Kids Get Dead 2: The Kids Get Deader (2014)
**WARNING: INCLUDES MINOR SPOILERS**
With certain horror movies its important to remember that not all of them should be taken seriously as more than likely its what the filmmaker intended for it. The ‘midnight movie’ or exploitation flicks have been around for decades, in place to satisfy gore hungry genre goers late at night in independent cinemas known as grindhouse and alternatively drive-in theatre’s. Nowadays they’ve become an integral part of the horror festival experience, us fans will grab a beverage of choice and sit down with a group of like-minded friends (or fiends!) to watch plenty of blood splatter with added titillation.
Kids Get Dead 2: The Kids Get Deader due to receive its premiere on June 21st at NYC’s Tribeca Cinemas is a modern embodiment of this type of horror piece. From Darkstar Entertainment and Director Michael Hall, KGD2 appears to be a labour of love, made for audiences who relish in the demented world of axe-wielding maniacs and plenty of boobs and blood. As stated, movies of this kind aren’t made to be taken seriously, their crazy, bloody fun and in place to celebrate and to an extent critique and parody a genre fans have identified with for years. Ultimately this is what KGD2 is all about however at the same time there comes a point where even the most dedicated horror fan gets a sense of ‘seen it all before’.
There are two plots intertwined within the film, it continues where the first one allegedly left off, focusing on ‘final girl’ Casey (Leah Rudick) who sets out to locate the enigmatic author Charles Carver (Steve Buja) who created a novel (the cover being incredibly referential to 80’s slashers such as Friday the 13th and My Bloody Valentine) that foreshadowed the brutal murder of her brother. There’s also a typical teenage house party in full swing, complete with the expected horror archetypes, the slut, the jock, the smart girl, the outsider etc. all lined up ready to be sliced and diced by a masked maniac; which again is homage to the 80’s decade mainly responsible for the on-going trend of slasher flicks although their introduction did emerge during the 60’s and 70’s.

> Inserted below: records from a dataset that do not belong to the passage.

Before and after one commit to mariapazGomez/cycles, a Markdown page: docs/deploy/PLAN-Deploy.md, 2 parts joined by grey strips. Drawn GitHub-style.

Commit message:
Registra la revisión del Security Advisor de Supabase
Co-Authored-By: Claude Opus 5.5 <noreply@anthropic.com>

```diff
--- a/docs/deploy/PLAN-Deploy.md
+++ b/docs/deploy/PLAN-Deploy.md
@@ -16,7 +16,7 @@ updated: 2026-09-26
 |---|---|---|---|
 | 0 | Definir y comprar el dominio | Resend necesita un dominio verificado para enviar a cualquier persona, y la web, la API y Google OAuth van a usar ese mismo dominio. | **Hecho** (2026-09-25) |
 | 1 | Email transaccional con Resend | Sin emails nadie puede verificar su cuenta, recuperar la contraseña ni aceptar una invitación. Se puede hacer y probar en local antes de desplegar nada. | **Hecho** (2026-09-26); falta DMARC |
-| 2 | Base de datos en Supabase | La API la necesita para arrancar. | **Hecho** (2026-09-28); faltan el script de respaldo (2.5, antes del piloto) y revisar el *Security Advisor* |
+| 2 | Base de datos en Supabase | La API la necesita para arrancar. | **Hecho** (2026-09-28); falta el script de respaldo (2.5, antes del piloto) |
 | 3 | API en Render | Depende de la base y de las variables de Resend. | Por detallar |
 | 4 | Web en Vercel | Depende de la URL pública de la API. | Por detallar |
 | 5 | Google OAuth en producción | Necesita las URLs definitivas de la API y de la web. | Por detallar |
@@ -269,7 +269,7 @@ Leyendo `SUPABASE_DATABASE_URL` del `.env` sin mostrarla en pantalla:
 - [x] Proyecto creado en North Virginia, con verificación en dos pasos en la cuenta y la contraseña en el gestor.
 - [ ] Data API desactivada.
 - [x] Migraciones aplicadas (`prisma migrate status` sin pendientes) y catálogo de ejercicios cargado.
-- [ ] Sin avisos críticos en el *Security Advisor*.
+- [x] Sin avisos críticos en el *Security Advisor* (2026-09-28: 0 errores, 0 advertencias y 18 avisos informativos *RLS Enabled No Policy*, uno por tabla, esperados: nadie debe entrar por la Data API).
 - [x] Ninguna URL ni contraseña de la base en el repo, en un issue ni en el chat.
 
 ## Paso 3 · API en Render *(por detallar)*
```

In order to capture the essence of us being in a midnight movie is charismatic, horror hostess Peaches McNeil. She breaks the fourth wall to give her own take of what’s going on within the movie and how it represents existing horror conventions, e.g. the status of the final girl and the repetitiveness of the franchise. Her scenes pop up quite frequently, which at the beginning were both entertaining and clever however the more appearances she has the more irrelevant and overexposed she becomes. The intercut scenes where she doesn’t really push the plot along does take away the attention to the pace of the action unfolding on screen however her tongue is firmly in cheek throughout.
The inclusion of the meta-narrative is pretty inventive and slightly strays it away from being just another generic slasher film but at the same time it doesn’t really offer anything that several other similar movies haven’t done before. There’s a homage to the iconic scene in Psycho (1960) which again has been referenced the hell out of for years. I think there has come a point where all that needs to be said about the slasher film has been done to the death even if the film has been intended as a love letter to all the films that have inspired it. It’s a shame as the films opening sequence from the grainy video-tape technique on Darkstar Entertainment’s Logo, to Peaches intro and the first kills really pack a punch!
In terms of production value, KGD2 is of a professional standard. The photography is sharp, the scenes featuring Peaches McNeil are stylish in terms of the fonts and colours used, creating a grindhouse aesthetic. The practical effects are very well executed, there’s attention to detail with the gory moments which adds that extra sense of brutality to them. There’s definitely more of an 80’s/90’s look and tone rather than the grimy alternative present in many films of this nature. The performances are quite enjoyable, the cast appear to revel in their characters, offering up some overblown, teen slasher caricatures. There’s definitely some Dawson Casting at play here with the usual suspension of disbelief that they really are high school kids.
Despite a mixed bag, Kids Get Dead 2: Kids Get Deader knows exactly what its doing and the type of audience its aiming to appeal to. If it influences a new generation of fans then great, but when it comes to the more desensitized viewer there isn’t much there to really challenge in terms of existing tropes; but as a homage it works to some effect. Society has changed, gender roles have changed within the genre and there’s far more interesting angles to explore rather than creating the same type of film over and over again.
Check out the website for info regarding the premiere, promotional material plus merchandise and much, much more:
Hayley Alice Roberts